November is upon us! The temperatures are dropping and the leaves are falling. The construction season too, will be drawing to a close soon. As we look back at the construction projects that have transpired this season, Urban Indy has kept a focus on the 62nd street trail on Indy’s northside which begins at Allisonville Road and terminates at Keystone Ave.
As of this column, the trail for most practical purposes, is complete. Final pavement layers have been laid, signage is going up and street crossings are being striped. A recent observation of the trail shows that there are merely small punch list items remaining such as landscaping and sod work, dirt pile removal, etc.
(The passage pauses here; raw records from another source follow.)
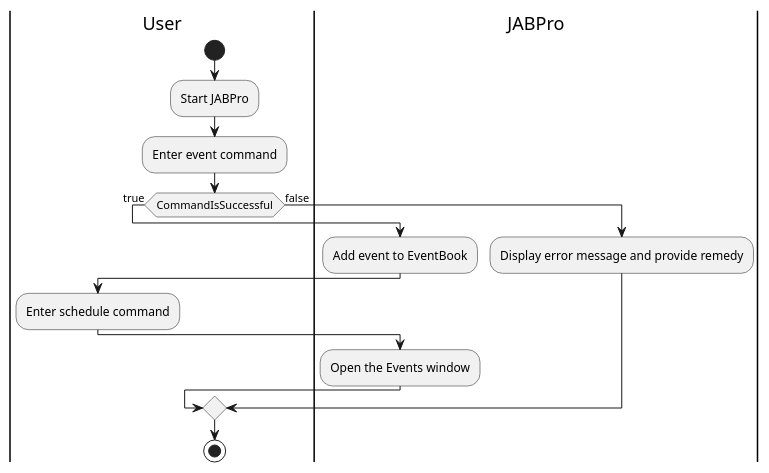
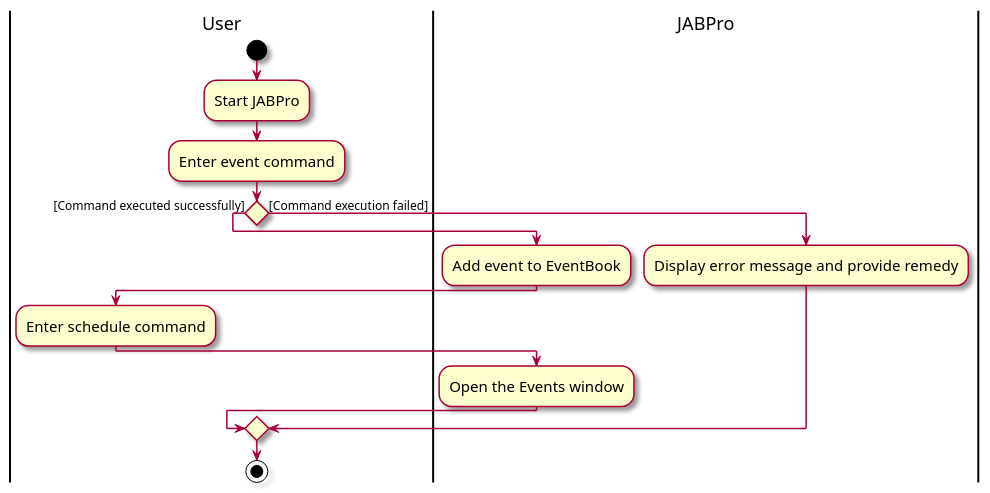
The diagram in diagrams/eventactivitydiagram.puml (AriellaCallista/tp), drawn with PlantUML before and after one commit. The commit also changed 51 other files, not shown here.

```diff
--- a/diagrams/eventactivitydiagram.puml
+++ b/diagrams/eventactivitydiagram.puml
@@ -1,24 +1,27 @@
 @startuml
 'https://plantuml.com/activity-diagram-beta
+skin rose
+skinparam ActivityFontSize 15
+skinparam ArrowFontSize 12
 |User|
 start
 :Start JABPro;
 :Enter event command;
-if (CommandIsSuccessful) then (true)
+if () then ([Command executed successfully])
   |JABPro|
   :Add event to EventBook;
   |User|
   :Enter schedule command;
   |JABPro|
   :Open the Events window;
   |User|
-else (false)
+else ([Command execution failed])
   |JABPro|
   :Display error message and provide remedy;
   |User|
 
 endif
 
 stop
 
 @enduml
```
We have seen some loud objection to the trail here at Urban Indy. Most notably, there were some resident concerns about the construction mess, the design itself and the timing. However, in this writer’s opinion, all of those concerns are water under the bridge as the trail weaves beautifully through the residential neighborhood opening up a new pedestrian and bicycle path along a corridor which previously had no options.
Additionally, riders of the IndyGo 19 now have a clean and paved spot to wait on buses effectively expanding the catchment area for IndyGo. The connectivity of this project cannot be underscored. Although anecdotal, I have observed people throughout stages of construction using the trail, even with the presence of dirt, mud, or unfinished ADA crossing.
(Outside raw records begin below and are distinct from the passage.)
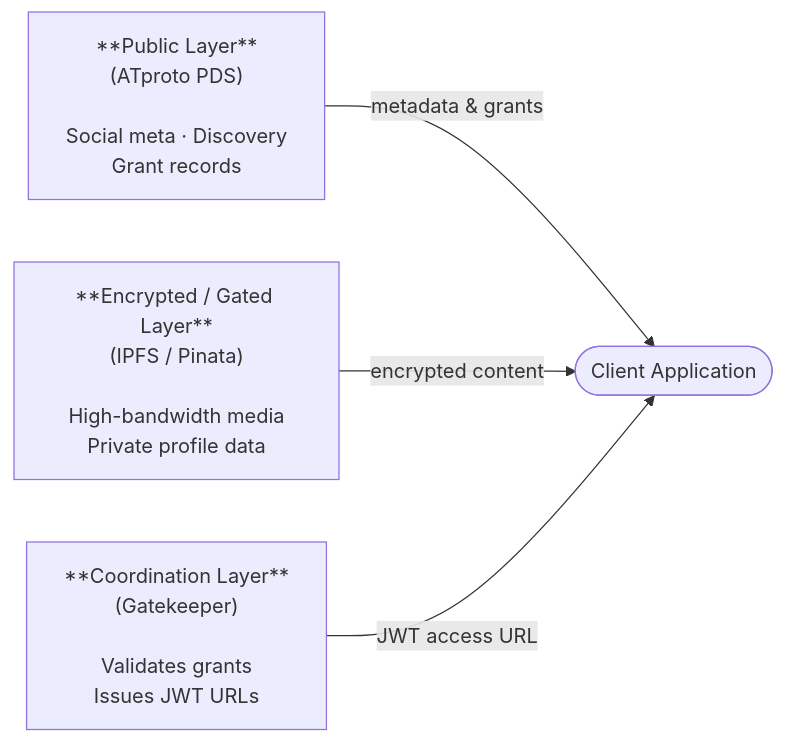
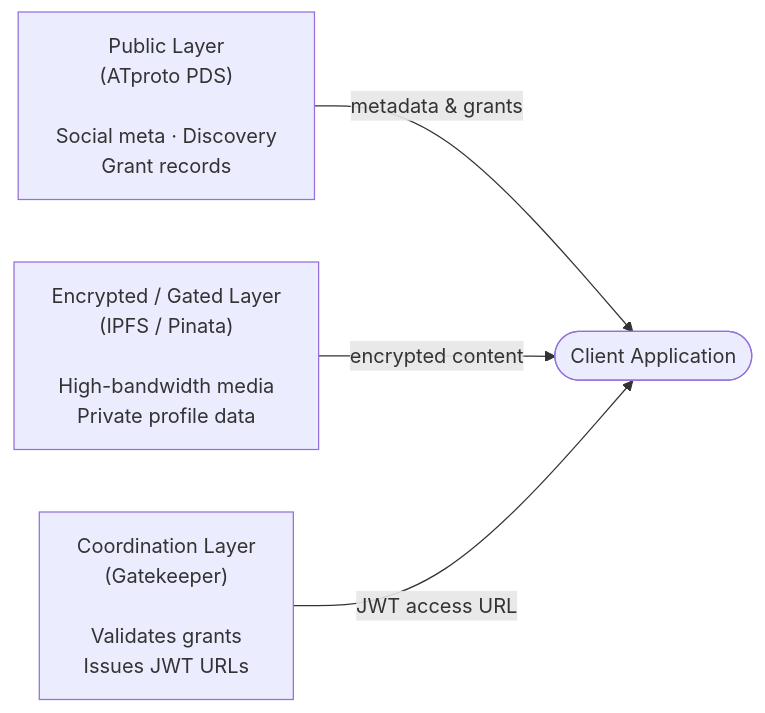
Before and after one commit to straiforos/Traiforce-Lexicon: the diagram in docs/architecture/README.md, drawn with Mermaid. The commit also changed 4 other files, not shown here.

Commit message:
Fix mermaid diagram rendering: replace \n with <br/>, unicode dashes with ---, remove markdown bold

````diff
--- a/docs/architecture/README.md
+++ b/docs/architecture/README.md
@@ -17,11 +17,11 @@
 ```mermaid
 graph LR
-    PL["**Public Layer**\n(ATproto PDS)\n\nSocial meta · Discovery\nGrant records"]
-    EL["**Encrypted / Gated Layer**\n(IPFS / Pinata)\n\nHigh-bandwidth media\nPrivate profile data"]
-    CL["**Coordination Layer**\n(Gatekeeper)\n\nValidates grants\nIssues JWT URLs"]
+    PL["Public Layer<br/>(ATproto PDS)<br/><br/>Social meta · Discovery<br/>Grant records"]
+    EL["Encrypted / Gated Layer<br/>(IPFS / Pinata)<br/><br/>High-bandwidth media<br/>Private profile data"]
+    CL["Coordination Layer<br/>(Gatekeeper)<br/><br/>Validates grants<br/>Issues JWT URLs"]
     Client(["Client Application"])
 
     PL -->|"metadata & grants"| Client
     EL -->|"encrypted content"| Client
     CL -->|"JWT access URL"| Client
 ```
````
I firmly believe the signage found along the new trail to be one something of a surprise. Watching the construction of the trail, I did not think about the signage that might provided. In traditional Indy style, there are square signs on wooden posts indicating the name of the trail along with stop signs, etc. Additionally, there is a lot of signage warning motorists that there is a cycling and pedestrian trail here. The only thing that I would find lacking, is any sort of way-finding. There is no direction to cyclists that “Broad Ripple is this way” or “This way to the Monon Trail”.
Locals of course will not have a significant issue, and it could be argued that this trail is so far from the urban core, it may not receive a significant amount of out of town visitor traffic. However, that would be my only criticism.
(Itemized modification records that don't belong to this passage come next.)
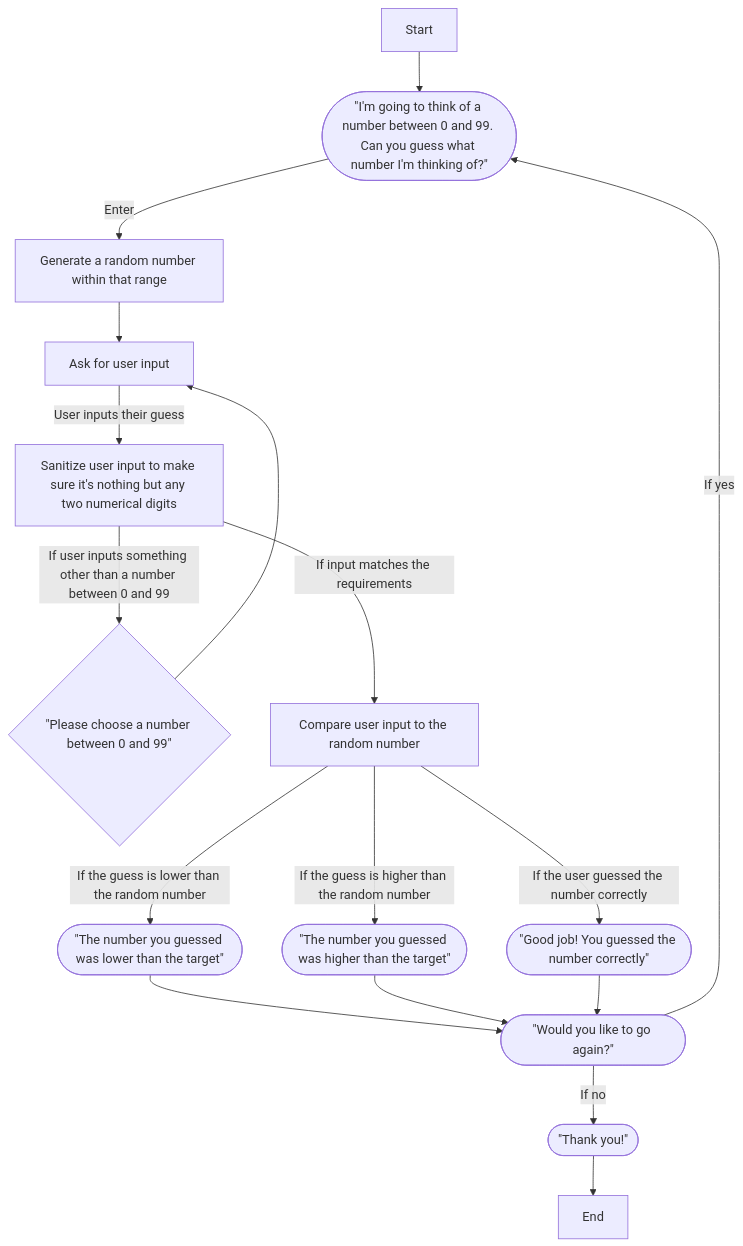
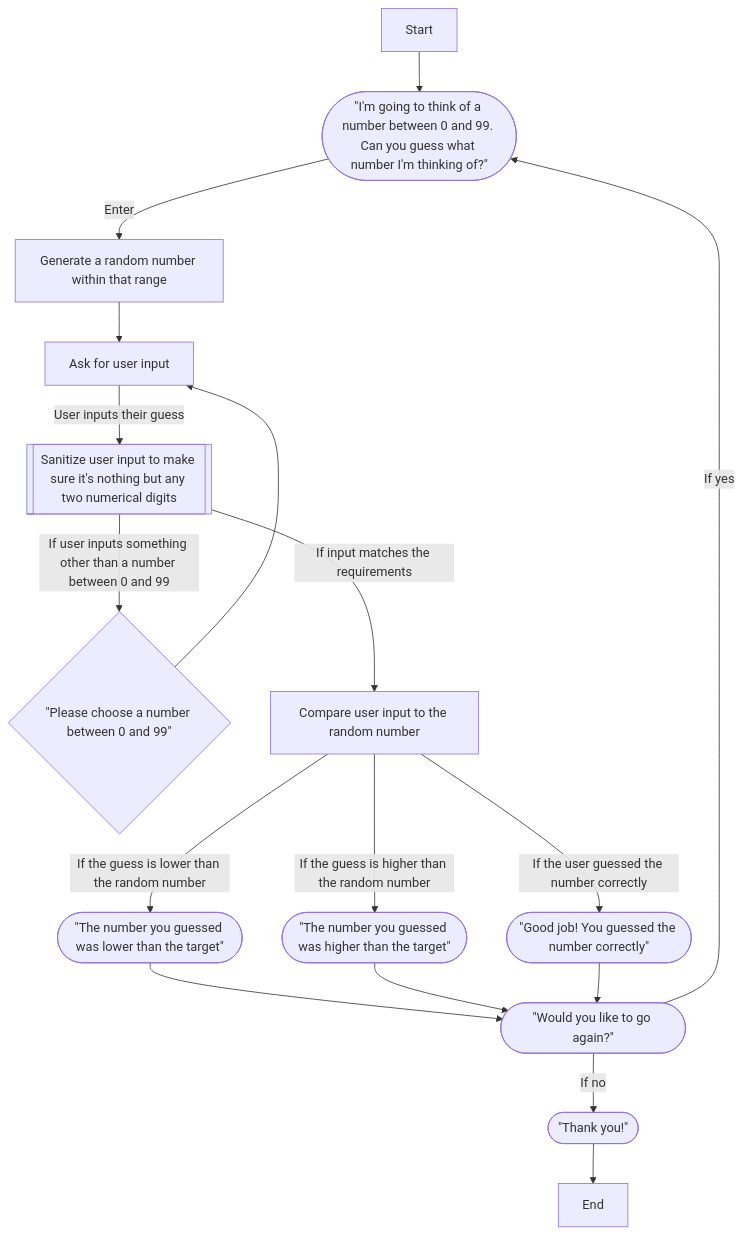
One commit to melanieb98/melanieb98 changed the diagram in Diagram.md. Above: the diagram before and after it, drawn with Mermaid.

````diff
--- a/Diagram.md
+++ b/Diagram.md
@@ -1,22 +1,22 @@
 ```mermaid
 
 flowchart TD
 
     Start[Start]-->st1([#quot;I'm going to think of a number between 0 and 99. Can you guess what number I'm thinking of?#quot;]);
     st1--Enter-->st1.1[Generate a random number within that range];
     st1.1-->st2[Ask for user input];
-    st2--User inputs their guess-->st3[Sanitize user input to make sure it's nothing but any two numerical digits];
+    st2--User inputs their guess-->st3[[Sanitize user input to make sure it's nothing but any two numerical digits]];
     st3--If user inputs something other than a number between 0 and 99-->st3.1{#quot;Please choose a number between 0 and 99#quot;};
     st3.1-->st2;
     st3--If input matches the requirements-->st4[Compare user input to the random number];
     st4--If the guess is lower than the random number-->lower([#quot;The number you guessed was lower than the target#quot;]);
     st4--If the guess is higher than the random number-->higher([#quot;The number you guessed was higher than the target#quot;]);
     st4--If the user guessed the number correctly-->correct([#quot;Good job! You guessed the number correctly#quot;]);
     lower-->repeat([#quot;Would you like to go again?#quot;]);
     higher-->repeat;
     correct-->repeat;
     repeat--If yes-->st1;
     repeat--If no -->stop([#quot;Thank you!#quot;]);
     stop-->End[End];
 
 ```
````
Although the pictures with this column show a trail that is still fresh off of the truck, it should age gracefully. The landscape along the route lends itself to growing in around what has been built. Additionally, the hard-scape lends itself to a long term future that will provide a safe and easy to travel corridor for users. I fully expect an increase in active transportation along this corridor not only by current residents, but also to a wider audience of travelers who desire an option to the automobile whether that be for recreation or commuting.